*What the task asks*. For each line below that contains the word "removePatient", return that line.

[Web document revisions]
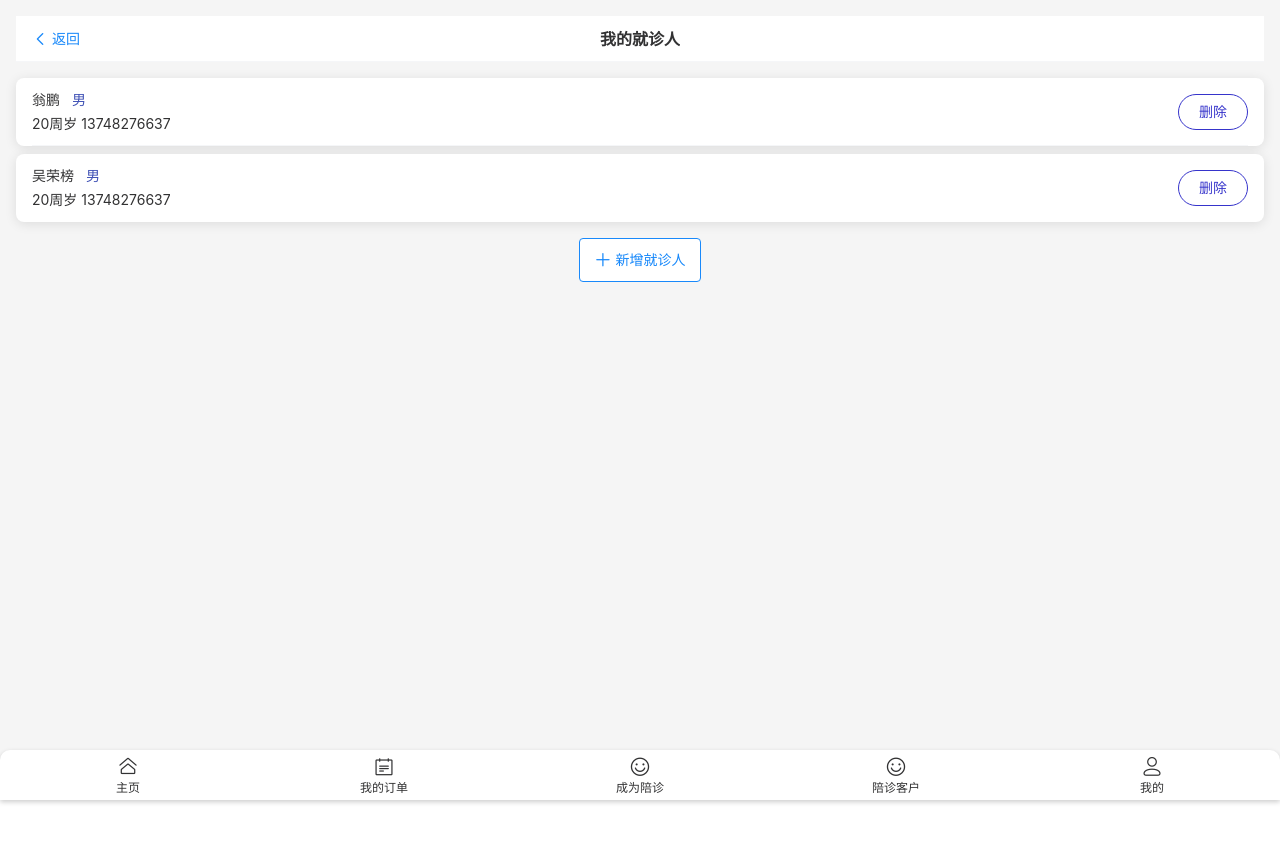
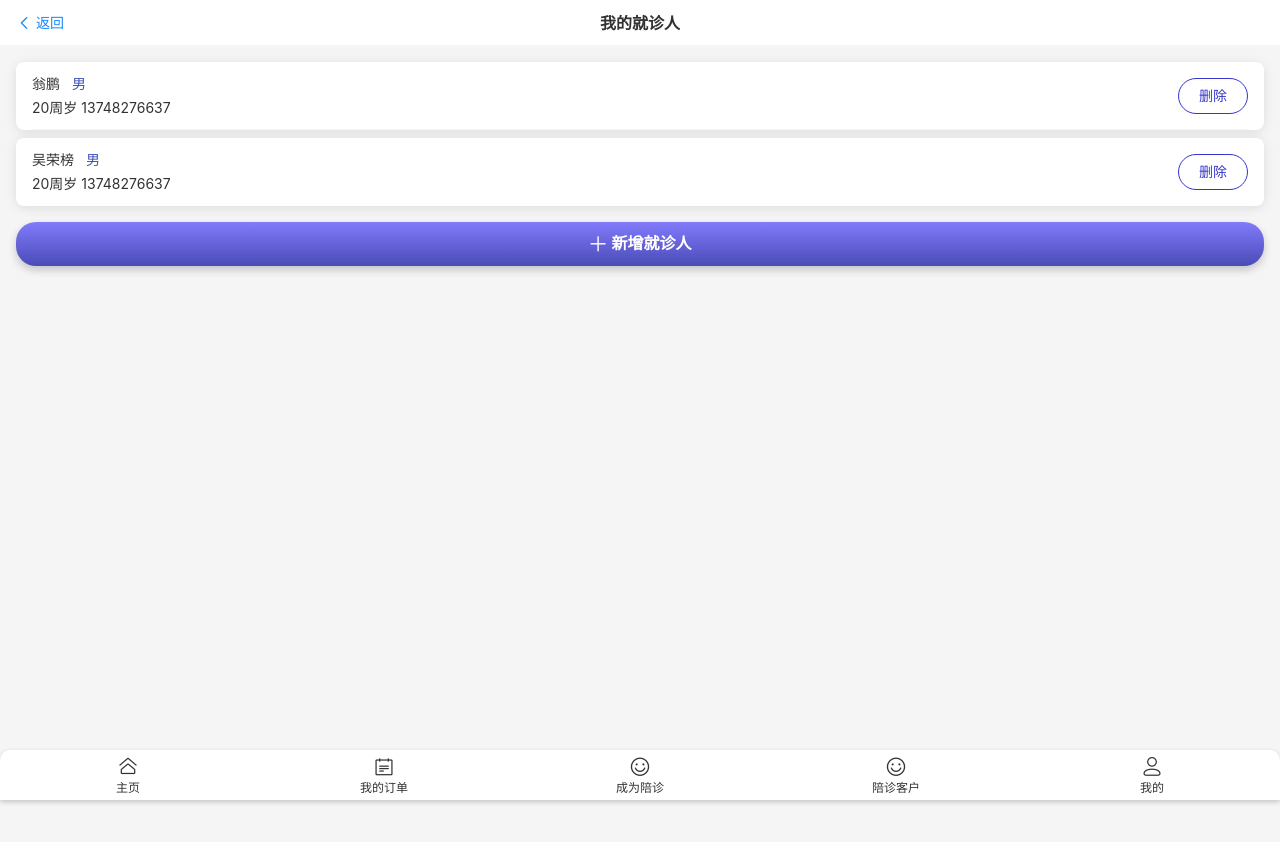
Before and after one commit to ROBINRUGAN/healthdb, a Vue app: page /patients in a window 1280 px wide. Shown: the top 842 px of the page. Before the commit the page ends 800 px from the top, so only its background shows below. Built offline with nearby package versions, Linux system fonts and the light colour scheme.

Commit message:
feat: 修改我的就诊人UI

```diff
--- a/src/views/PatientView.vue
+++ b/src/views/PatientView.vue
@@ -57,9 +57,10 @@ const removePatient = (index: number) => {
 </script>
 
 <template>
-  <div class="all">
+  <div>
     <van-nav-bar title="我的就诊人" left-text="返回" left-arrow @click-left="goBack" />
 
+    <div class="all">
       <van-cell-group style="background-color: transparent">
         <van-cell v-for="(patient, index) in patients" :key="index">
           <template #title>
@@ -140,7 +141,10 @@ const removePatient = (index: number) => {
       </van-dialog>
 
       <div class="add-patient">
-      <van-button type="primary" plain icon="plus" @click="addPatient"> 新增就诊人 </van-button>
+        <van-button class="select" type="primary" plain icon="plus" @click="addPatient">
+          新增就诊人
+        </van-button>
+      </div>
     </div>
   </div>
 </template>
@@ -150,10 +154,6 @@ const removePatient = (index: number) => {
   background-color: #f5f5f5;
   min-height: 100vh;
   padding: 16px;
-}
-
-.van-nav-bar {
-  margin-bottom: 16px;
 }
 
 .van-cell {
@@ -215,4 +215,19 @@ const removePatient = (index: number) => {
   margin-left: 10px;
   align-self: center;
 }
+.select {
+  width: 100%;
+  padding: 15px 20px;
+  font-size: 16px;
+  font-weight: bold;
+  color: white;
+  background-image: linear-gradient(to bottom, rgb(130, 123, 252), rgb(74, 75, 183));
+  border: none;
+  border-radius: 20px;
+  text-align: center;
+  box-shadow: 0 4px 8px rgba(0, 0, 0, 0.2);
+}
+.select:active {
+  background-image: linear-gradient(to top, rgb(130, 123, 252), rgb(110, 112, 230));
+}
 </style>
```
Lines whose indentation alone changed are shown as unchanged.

--

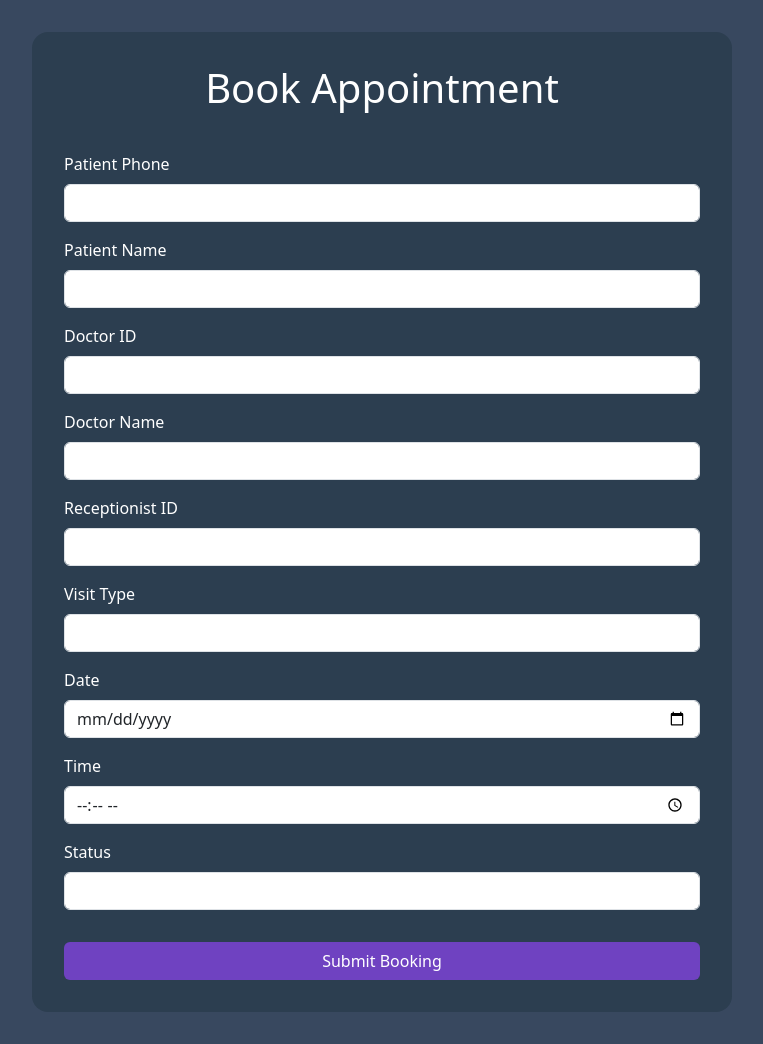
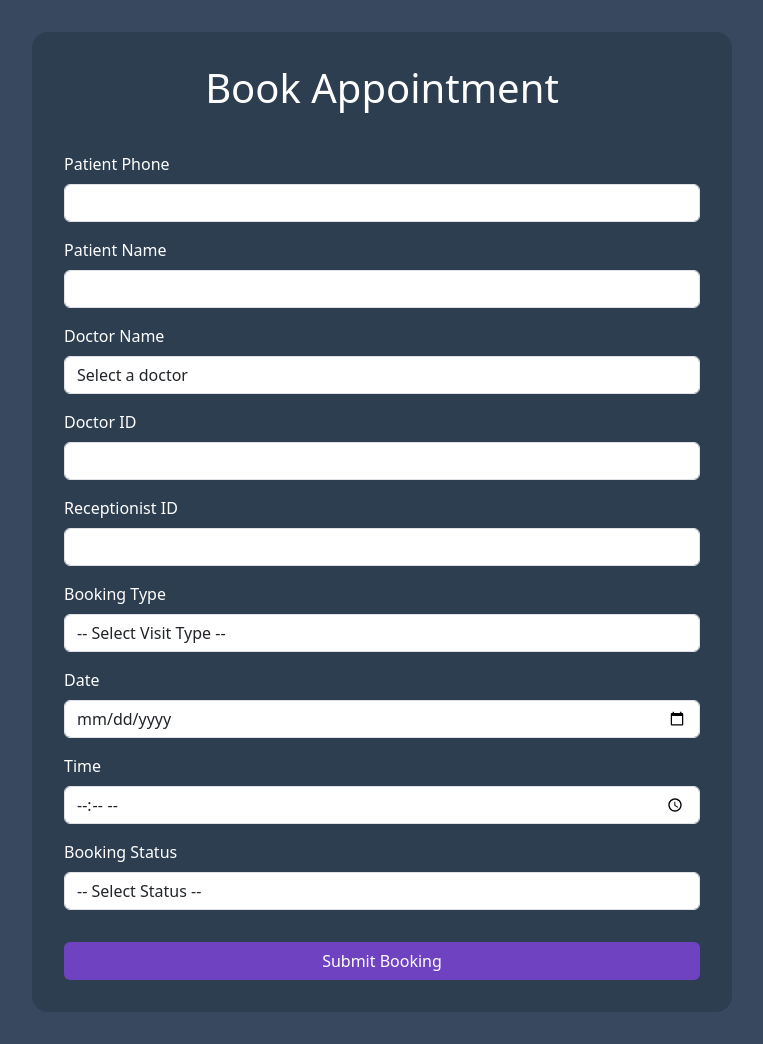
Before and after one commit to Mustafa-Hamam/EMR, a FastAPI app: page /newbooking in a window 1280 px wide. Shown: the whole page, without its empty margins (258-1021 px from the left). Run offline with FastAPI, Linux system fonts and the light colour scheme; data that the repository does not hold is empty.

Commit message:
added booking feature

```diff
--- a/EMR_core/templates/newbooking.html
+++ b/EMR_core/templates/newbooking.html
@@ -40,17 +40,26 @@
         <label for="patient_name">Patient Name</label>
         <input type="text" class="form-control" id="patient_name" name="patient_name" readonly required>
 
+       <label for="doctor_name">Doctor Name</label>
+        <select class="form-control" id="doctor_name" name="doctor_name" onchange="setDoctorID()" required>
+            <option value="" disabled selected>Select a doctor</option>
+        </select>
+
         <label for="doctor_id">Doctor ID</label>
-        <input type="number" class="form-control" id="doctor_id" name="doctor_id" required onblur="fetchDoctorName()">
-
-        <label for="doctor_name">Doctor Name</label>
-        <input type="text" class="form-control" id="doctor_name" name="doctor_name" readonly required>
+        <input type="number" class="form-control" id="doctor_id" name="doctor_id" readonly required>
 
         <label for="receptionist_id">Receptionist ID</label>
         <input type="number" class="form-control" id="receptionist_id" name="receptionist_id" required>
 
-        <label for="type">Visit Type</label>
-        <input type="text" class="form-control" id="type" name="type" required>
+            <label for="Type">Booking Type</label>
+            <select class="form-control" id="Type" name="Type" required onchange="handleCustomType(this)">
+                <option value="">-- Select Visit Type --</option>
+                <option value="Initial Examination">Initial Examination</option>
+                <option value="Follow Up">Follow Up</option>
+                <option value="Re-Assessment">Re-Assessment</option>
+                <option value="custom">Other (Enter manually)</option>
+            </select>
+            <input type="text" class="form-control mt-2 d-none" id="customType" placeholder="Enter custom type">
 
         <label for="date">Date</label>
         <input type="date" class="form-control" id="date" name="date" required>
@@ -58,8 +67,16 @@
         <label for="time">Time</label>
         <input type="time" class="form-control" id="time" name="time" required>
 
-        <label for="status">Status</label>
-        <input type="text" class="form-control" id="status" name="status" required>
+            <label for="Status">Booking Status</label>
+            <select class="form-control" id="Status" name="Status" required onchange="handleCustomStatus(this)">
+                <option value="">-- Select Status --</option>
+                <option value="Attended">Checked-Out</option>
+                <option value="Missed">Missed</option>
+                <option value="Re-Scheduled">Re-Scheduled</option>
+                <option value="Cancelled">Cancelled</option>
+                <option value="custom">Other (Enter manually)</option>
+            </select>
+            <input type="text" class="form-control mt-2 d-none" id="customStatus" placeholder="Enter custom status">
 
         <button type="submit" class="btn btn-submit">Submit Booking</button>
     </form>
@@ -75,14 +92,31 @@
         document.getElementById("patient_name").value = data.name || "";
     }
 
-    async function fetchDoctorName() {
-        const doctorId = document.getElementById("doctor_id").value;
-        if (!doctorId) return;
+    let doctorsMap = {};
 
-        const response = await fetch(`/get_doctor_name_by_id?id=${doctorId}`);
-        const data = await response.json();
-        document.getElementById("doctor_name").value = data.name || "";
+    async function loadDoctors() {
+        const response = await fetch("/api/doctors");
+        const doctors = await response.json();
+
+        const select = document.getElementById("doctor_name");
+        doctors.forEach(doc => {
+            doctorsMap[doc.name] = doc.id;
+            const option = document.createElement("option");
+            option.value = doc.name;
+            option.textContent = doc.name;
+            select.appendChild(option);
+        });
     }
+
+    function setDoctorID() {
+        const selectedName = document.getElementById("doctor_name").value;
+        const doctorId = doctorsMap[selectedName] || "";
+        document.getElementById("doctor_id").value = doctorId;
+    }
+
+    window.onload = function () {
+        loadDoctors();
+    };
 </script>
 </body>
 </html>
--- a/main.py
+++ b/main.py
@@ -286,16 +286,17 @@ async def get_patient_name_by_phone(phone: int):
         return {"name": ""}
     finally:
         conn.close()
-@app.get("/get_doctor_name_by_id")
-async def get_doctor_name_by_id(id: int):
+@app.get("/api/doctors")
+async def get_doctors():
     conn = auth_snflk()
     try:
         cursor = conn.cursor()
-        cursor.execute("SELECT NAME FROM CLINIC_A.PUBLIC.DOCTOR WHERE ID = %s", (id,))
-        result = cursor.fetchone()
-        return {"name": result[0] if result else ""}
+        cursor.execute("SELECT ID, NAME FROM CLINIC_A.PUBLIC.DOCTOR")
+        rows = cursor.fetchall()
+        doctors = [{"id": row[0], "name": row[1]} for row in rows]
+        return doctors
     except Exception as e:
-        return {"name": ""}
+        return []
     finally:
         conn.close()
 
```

*Response to this task*.
@@ -57,9 +57,10 @@ const removePatient = (index: number) => {
@@ -140,7 +141,10 @@ const removePatient = (index: number) => {
@@ -150,10 +154,6 @@ const removePatient = (index: number) => {
@@ -215,4 +215,19 @@ const removePatient = (index: number) => {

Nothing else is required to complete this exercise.